  7. ^ "Dancer biography at ProgArchives". Retrieved 9 January 2017.
  8. ^ "Tales of the Riverbank". Retrieved 9 January 2017.
  9. ^ Macaulay, Jo. "Gioia Minghella… on family, ice cream & Anthony". Red Funnel Ferries. Retrieved 7 December 2014.
  10. ^ "Archived copy". Archived from the original on 27 September 2015. Retrieved 25 January 2014. ((cite web)): Unknown parameter |deadurl= ignored (|url-status= suggested) (help)CS1 maint: archived copy as title (link); viewed 24 Jan 2014.
  11. ^ "Anthony Minghella at". Retrieved 7 July 2009.
  12. ^ "BBC – BBC Radio 4 Programmes – Saturday Play, Cigarettes and Chocolate". BBC News. Archived from the original on 14 March 2010. Retrieved 7 July 2009. ((cite web)): Unknown parameter |deadurl= ignored (|url-status= suggested) (help)
  13. ^ Hemley, Matthew (25 April 2008). "BBC radio to air Minghella play season". The Stage. Retrieved 7 July 2009.
  14. ^ Henderson, Mark (6 September 2006). "The science behind their mutual dislike". The Times Online. London. Retrieved 18 March 2008.
  15. ^ Koek, Ariane (1 April 2006). "BBC – Radio 3 – The Verb – Beckett centenary". BBC. Retrieved 7 July 2009.
  16. ^ "From ice-cream kid to Oscar glory: English Patient director Anthony Minghella dies of brain haemorrhage at 54". London Evening Standard. 18 March 2008. Retrieved 13 December 2014. ((cite web)): Italic or bold markup not allowed in: |publisher= (help)
  17. ^ "THR's Women in Entertainment 2011: Power 100". The Hollywood Reporter. 7 December 2011. Retrieved 13 December 2014. ((cite web)): Italic or bold markup not allowed in: |publisher= (help)
  18. ^ David S. Cohen and Tatiana Siegel (14 March 2008). "Osher named Sony Digital president". Variety. Retrieved 7 July 2009.
  19. ^ "Christian Aid About Us". Retrieved 1 November 2010.
  20. ^ Anthony Minghella, Official site, 18 March 2008
  21. ^ Oliver Duff, Pandora: Director's dream for Pompey The Independent, 19 March 2008
  22. ^ Oscar-winner Minghella dies after cancer op
  23. ^ Carr, David (18 March 2008). "Anthony Minghella, director, Dies at 54". The New York Times. Retrieved 19 March 2008.
  24. ^ "Jude Law unveils memorial to friend Anthony Minghella". Isle of Wight County Press. Isle of Wight County Press. Retrieved 5 March 2016.
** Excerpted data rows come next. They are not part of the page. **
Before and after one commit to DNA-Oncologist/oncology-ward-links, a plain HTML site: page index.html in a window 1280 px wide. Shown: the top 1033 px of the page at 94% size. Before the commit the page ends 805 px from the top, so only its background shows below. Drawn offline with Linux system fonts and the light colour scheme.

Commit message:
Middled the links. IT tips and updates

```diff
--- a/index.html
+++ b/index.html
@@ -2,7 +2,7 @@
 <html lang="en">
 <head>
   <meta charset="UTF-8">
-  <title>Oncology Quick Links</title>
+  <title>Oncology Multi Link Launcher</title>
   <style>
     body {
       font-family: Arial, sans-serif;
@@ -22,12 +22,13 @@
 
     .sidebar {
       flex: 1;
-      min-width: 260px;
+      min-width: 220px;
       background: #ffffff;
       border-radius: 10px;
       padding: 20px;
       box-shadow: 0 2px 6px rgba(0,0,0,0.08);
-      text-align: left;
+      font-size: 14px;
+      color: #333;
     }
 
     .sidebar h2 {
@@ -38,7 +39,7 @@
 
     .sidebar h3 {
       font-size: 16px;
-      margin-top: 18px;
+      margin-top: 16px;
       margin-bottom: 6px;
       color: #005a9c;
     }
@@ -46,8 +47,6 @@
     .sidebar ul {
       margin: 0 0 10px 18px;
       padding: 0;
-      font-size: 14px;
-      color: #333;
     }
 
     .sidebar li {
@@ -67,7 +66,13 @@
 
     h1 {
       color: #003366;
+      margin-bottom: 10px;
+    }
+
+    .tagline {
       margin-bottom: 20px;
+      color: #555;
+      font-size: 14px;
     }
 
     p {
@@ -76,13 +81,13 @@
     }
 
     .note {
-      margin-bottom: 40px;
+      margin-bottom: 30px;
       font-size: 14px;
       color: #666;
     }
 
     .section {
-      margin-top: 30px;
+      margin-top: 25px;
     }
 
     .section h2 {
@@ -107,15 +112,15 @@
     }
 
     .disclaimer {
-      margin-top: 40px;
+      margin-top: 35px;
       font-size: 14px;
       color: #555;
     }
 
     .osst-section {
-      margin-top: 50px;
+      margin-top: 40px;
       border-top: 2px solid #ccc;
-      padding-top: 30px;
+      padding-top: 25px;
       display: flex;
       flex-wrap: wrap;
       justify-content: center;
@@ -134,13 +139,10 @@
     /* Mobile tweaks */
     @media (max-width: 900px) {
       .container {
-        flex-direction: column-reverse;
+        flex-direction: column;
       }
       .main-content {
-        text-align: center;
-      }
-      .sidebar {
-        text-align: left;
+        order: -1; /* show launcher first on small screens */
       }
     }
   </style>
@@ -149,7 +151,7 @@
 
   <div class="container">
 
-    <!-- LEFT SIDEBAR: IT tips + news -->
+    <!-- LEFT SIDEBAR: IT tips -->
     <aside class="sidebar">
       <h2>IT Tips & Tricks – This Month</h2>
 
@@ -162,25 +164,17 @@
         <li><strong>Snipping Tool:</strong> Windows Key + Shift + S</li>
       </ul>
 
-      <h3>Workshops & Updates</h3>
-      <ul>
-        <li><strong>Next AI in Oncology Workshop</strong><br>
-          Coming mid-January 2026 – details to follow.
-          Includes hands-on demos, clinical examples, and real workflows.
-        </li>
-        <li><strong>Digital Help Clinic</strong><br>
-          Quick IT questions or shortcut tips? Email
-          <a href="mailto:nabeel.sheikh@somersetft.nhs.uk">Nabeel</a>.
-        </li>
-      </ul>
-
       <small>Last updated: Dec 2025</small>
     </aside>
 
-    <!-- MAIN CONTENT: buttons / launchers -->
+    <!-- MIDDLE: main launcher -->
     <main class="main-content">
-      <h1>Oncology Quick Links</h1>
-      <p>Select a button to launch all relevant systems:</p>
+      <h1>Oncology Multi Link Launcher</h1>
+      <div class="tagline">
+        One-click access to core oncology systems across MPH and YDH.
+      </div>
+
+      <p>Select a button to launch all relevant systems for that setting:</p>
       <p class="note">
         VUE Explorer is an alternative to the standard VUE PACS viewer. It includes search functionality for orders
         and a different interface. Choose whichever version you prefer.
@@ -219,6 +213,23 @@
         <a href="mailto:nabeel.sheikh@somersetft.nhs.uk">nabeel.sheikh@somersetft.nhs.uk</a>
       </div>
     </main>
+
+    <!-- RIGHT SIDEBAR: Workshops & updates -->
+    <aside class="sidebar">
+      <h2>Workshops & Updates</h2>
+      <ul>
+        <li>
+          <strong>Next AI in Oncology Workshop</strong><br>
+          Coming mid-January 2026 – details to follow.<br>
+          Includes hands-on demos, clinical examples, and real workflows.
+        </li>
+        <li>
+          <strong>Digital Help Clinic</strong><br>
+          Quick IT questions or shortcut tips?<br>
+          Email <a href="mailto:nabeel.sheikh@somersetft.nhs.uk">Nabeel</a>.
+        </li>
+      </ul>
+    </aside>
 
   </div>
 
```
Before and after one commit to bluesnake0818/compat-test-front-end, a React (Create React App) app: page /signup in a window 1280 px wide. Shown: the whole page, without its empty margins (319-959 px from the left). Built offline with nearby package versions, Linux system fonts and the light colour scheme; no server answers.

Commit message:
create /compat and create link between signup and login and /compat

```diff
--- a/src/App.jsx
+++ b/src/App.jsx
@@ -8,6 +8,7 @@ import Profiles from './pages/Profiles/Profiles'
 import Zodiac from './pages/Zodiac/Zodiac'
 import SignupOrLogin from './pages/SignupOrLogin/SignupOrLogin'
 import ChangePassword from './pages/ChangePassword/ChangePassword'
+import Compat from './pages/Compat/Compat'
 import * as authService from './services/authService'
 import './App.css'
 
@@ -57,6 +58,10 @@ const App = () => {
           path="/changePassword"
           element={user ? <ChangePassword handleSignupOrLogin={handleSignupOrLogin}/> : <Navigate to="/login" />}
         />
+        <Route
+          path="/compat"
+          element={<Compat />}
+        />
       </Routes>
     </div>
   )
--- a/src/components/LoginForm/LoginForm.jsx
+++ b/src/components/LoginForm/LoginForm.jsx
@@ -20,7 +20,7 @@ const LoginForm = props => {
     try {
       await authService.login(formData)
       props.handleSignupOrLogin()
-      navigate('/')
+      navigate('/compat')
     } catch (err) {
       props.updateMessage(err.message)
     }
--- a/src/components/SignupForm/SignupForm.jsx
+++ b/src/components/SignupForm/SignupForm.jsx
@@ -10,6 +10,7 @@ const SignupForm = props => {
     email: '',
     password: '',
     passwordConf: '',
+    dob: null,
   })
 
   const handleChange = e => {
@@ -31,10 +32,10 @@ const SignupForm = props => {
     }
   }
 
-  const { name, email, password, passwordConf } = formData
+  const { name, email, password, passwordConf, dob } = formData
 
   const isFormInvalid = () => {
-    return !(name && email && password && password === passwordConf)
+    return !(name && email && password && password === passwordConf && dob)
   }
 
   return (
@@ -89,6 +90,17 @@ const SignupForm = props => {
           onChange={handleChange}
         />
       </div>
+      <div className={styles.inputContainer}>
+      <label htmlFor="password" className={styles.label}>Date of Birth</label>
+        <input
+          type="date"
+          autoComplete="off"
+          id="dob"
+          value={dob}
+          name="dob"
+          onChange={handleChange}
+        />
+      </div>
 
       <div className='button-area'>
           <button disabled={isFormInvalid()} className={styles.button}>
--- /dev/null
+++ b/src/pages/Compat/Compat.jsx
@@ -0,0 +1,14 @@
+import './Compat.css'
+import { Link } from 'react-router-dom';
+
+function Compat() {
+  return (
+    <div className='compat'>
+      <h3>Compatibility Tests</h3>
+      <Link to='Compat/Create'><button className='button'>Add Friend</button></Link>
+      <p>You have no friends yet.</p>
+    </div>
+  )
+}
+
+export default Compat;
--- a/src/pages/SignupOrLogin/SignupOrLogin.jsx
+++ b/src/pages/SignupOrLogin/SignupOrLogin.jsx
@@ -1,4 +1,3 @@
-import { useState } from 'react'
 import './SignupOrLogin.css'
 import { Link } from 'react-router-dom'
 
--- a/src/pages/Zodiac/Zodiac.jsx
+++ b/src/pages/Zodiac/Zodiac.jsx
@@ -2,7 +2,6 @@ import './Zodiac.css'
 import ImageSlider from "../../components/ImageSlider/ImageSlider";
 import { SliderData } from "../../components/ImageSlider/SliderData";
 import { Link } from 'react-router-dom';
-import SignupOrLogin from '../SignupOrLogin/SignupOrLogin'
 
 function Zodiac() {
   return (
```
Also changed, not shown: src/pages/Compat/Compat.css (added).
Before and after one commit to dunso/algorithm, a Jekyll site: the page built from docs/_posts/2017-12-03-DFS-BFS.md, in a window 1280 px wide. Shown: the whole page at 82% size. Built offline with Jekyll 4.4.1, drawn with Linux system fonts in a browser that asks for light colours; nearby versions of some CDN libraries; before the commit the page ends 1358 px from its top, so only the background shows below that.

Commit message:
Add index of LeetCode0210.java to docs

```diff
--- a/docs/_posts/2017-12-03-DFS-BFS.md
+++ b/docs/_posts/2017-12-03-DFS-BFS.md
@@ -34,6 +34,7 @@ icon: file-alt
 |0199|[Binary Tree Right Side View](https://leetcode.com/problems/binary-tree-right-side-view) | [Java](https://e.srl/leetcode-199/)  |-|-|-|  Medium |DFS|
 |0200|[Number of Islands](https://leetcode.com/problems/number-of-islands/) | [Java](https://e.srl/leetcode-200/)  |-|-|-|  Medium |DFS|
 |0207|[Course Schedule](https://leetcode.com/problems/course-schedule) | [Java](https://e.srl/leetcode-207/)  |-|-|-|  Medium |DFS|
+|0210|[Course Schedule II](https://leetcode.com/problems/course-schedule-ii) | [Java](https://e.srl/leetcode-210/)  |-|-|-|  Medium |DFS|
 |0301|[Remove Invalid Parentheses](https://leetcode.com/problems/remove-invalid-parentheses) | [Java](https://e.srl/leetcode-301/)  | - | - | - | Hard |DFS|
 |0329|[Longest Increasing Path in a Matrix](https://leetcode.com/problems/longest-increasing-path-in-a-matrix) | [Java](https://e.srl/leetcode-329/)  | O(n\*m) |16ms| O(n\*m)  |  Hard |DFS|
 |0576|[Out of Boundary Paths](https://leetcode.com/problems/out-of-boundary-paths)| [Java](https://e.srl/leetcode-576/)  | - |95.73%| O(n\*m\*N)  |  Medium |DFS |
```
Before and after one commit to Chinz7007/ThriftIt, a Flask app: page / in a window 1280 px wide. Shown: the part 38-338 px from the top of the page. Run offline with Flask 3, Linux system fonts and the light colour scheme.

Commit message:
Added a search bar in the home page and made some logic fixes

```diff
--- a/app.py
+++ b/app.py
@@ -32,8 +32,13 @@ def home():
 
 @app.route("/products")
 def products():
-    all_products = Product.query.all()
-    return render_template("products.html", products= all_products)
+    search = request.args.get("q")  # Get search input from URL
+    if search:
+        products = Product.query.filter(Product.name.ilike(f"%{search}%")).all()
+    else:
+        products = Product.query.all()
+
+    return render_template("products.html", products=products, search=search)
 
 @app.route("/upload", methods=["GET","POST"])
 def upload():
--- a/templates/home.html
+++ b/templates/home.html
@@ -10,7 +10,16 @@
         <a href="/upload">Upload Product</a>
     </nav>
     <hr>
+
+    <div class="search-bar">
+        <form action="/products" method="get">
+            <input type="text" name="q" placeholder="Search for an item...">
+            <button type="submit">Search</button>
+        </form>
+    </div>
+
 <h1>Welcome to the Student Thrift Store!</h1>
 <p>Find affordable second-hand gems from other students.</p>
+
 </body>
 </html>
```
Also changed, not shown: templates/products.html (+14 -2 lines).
  25. ^ Set in 1392, the play by Anthony Minghella hilariously recounts the citizens of York staging a medieval production of the Mystery Plays, ready for King Richard II and Queen Anne's visit to the city. Suddenly the entire community of York explodes in a fever of affectation, expense and comical posturing, as rival guilds battle it out to impress the royal party with their wagon plays.